Required action
Wherever the word "rollback" appears in the entries, copy the whole line.

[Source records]
☆ ☆ ☆ ☆
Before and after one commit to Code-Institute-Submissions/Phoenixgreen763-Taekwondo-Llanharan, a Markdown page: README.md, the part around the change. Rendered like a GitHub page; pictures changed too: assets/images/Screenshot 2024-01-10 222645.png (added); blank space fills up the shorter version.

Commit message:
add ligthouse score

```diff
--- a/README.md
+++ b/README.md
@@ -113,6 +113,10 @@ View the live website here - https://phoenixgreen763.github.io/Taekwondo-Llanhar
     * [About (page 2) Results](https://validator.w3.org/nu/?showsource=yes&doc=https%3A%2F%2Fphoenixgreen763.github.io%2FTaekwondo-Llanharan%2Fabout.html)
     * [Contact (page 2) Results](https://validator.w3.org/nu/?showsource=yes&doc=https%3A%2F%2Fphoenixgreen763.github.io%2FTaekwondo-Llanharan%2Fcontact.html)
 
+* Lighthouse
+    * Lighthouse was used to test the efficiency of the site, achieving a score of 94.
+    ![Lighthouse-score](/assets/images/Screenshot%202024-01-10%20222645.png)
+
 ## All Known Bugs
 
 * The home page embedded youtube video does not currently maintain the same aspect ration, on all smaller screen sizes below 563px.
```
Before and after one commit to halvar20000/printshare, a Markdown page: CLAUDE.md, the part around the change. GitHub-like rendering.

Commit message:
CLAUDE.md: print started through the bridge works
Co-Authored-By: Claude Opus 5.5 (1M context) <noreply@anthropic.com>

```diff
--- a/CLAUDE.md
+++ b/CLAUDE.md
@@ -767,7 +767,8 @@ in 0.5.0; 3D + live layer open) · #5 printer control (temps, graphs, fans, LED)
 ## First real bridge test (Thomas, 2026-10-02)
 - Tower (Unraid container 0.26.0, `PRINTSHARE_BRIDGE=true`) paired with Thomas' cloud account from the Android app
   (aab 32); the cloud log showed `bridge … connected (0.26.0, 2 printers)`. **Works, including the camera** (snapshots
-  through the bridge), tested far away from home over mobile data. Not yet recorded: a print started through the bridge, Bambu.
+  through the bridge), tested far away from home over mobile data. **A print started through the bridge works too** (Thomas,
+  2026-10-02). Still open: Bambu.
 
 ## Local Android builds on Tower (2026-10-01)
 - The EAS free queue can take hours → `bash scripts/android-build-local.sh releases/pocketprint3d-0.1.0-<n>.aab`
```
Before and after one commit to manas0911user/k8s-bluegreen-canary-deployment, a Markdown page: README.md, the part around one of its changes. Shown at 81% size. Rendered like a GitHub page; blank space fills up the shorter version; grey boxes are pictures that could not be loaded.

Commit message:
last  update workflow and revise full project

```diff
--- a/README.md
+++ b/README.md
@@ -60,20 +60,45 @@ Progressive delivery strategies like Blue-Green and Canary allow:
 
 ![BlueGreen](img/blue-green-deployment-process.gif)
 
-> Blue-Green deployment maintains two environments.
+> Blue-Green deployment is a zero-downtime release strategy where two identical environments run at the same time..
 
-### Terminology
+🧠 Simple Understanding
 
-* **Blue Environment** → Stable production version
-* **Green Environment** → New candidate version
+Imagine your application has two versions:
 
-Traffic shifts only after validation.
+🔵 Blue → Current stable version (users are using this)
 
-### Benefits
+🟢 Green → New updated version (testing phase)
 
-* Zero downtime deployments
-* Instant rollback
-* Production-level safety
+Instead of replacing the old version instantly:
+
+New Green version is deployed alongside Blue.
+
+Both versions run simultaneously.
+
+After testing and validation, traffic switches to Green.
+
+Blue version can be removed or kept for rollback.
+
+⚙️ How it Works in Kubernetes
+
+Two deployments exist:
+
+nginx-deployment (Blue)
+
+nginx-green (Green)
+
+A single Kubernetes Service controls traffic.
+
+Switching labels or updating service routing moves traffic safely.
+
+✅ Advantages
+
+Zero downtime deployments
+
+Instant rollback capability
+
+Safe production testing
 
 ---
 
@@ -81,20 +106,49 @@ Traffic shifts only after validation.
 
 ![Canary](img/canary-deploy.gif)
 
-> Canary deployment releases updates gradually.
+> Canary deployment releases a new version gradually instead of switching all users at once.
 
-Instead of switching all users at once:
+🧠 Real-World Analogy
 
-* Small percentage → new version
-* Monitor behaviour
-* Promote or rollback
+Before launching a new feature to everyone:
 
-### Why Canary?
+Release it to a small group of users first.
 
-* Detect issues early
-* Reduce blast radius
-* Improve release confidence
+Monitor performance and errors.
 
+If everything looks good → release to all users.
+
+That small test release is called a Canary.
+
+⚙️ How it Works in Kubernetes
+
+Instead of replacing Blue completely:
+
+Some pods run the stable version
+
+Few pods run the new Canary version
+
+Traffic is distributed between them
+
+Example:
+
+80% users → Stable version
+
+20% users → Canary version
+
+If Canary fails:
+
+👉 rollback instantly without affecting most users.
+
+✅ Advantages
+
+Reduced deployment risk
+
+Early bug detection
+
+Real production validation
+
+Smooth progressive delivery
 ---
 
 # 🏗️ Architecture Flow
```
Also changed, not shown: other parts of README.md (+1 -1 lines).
☆ ☆ ☆ ☆
Solution to the problem
-* Instant rollback
+Blue version can be removed or kept for rollback.
+Instant rollback capability
-* Promote or rollback
+👉 rollback instantly without affecting most users.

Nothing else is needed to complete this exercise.